When I sit down with clients for a case relating to a puppy, teenager or adult I always highlight how in the wild, a dog’s very survival depends on a strong, stable and organized Pack, where every member knows its place and follows the rules established by the Pack Leader. The Pack instinct is perhaps the strongest motivator for a dog. I train the humans that in order to properly fulfill both our dogs and ourselves, we each need to become our dog’s Calm Assertive Pack Leader. This starts by us mimicking the rules, boundaries and limitations set by the mother and how she enforces discipline with her pups. This is vital as a dog that doesn’t Trust its human to be a good Pack Leader becomes unbalanced and often exhibits unwanted or anti-social behaviors. In rehabilitating unbalanced dogs and re-training their owners to better understand how to see the world through a dog’s eyes. I counsel people to calmly, assertively and consistently give their dogs rules, boundaries and limitations to establish themselves as solid Pack Leaders and to help correct and control unwanted behavior. I don’tt believe in “quick fixes”. Though changing some behaviors can appear to happen in a relatively short period of time, none of those changes will “stick” unless the human acts consistently with his or her puppy/teenager/dog every day to keep unwanted behaviors from returning. In my opinion, no one should ever hit or yell at a dog to correct unwanted behavior.
When using touch to communicate displeasure or snap a dog out of an escalating behavior, “touch” never ever means “hit!!!!!!!!!!!!!!! Puppies and most dogs are very responsive to touch at the level of the kind of light tap you might use to get a friend’s attention in a darkened cinema or loud party. Touch a puppy on the side of his neck on the muscle or on the side of his hindquarters. Use a claw-shaped hand, which mimics a mother’s bite on the side of the neck, on the muscle, not on the throat. This hand doesn’t “pinch”; it is firm, but you don’t have to use much pressure. The pressure should be proportionate to the level of the behavior. Example, an adult dog that has escalated into a “Red Zone” energy state and being, will need more pressure, compared to a puppy that has just begun chewing a show, that will need on a light touch.
All dogs recognize this sensation from their early puppy days and respond to it in a primal way. The timing of the touch correction is critical. It has to take place at the exact moment the transgression and end the moment the puppy relaxes and changes his behavior. Waiting until after the behavior is over and doesn’t make sense to a dog because dogs live in the moment Cause and effect have to match their minds. One firm touch with the correct energy context is effective. Half a dozen small pushes, pinches or tweaks can make the situation far worse.

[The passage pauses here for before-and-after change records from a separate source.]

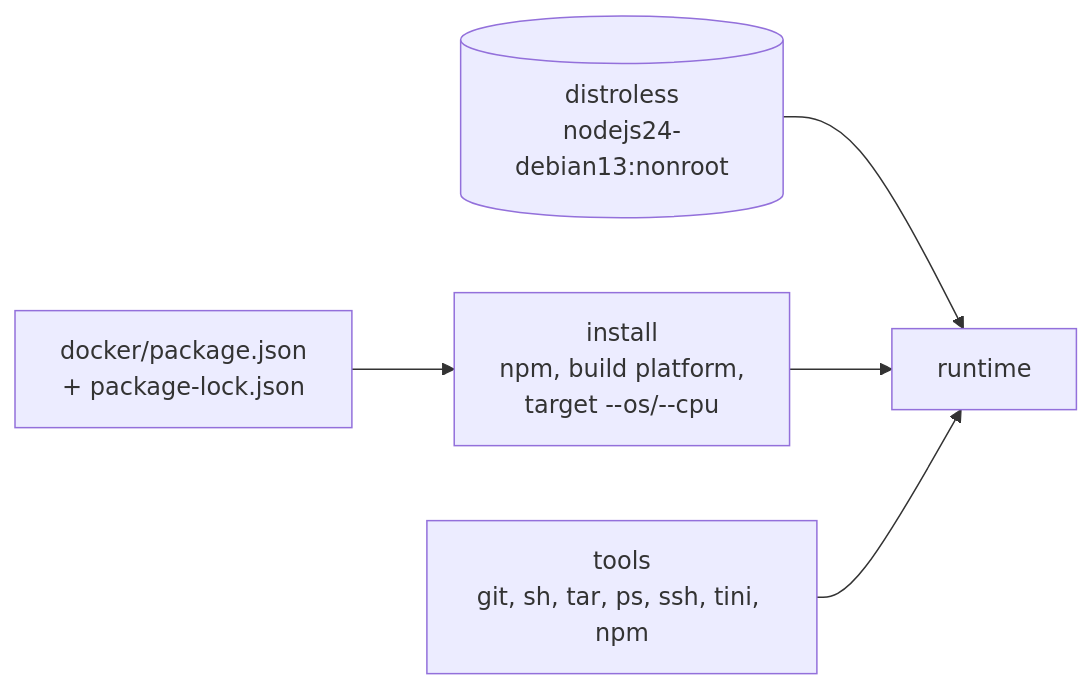
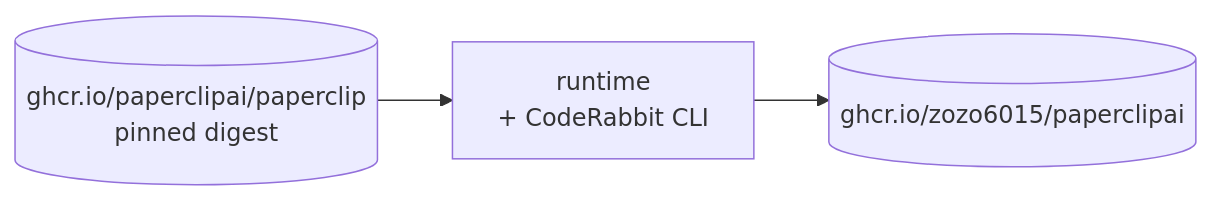
One commit to zozo6015/paperclipai changed the third of 3 diagrams in README.md. Above: the diagram before and after it, drawn with Mermaid. The commit also changed other lines of this file and 8 other files, not shown here.

First line of the commit message:
Image: build on the official Paperclip image and add CodeRabbit

````diff
--- a/README.md
+++ b/README.md
@@ -90,8 +91,5 @@
 ```mermaid
 flowchart LR
-    lock["docker/package.json<br/>+ package-lock.json"] --> install["install<br/>npm, build platform,<br/>target --os/--cpu"]
-    tools["tools<br/>git, sh, tar, ps, ssh, tini, npm"]
-    base[("distroless<br/>nodejs24-debian13:nonroot")] --> runtime
-    install --> runtime["runtime"]
-    tools --> runtime
+    up[("ghcr.io/paperclipai/paperclip<br/>pinned digest")] --> runtime["runtime<br/>+ CodeRabbit CLI"]
+    runtime --> ghcr[("ghcr.io/zozo6015/paperclipai")]
 ```
````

If at any point you are not sure on how to administer the touch or are having trouble getting results, then I highly prescribe booking a session.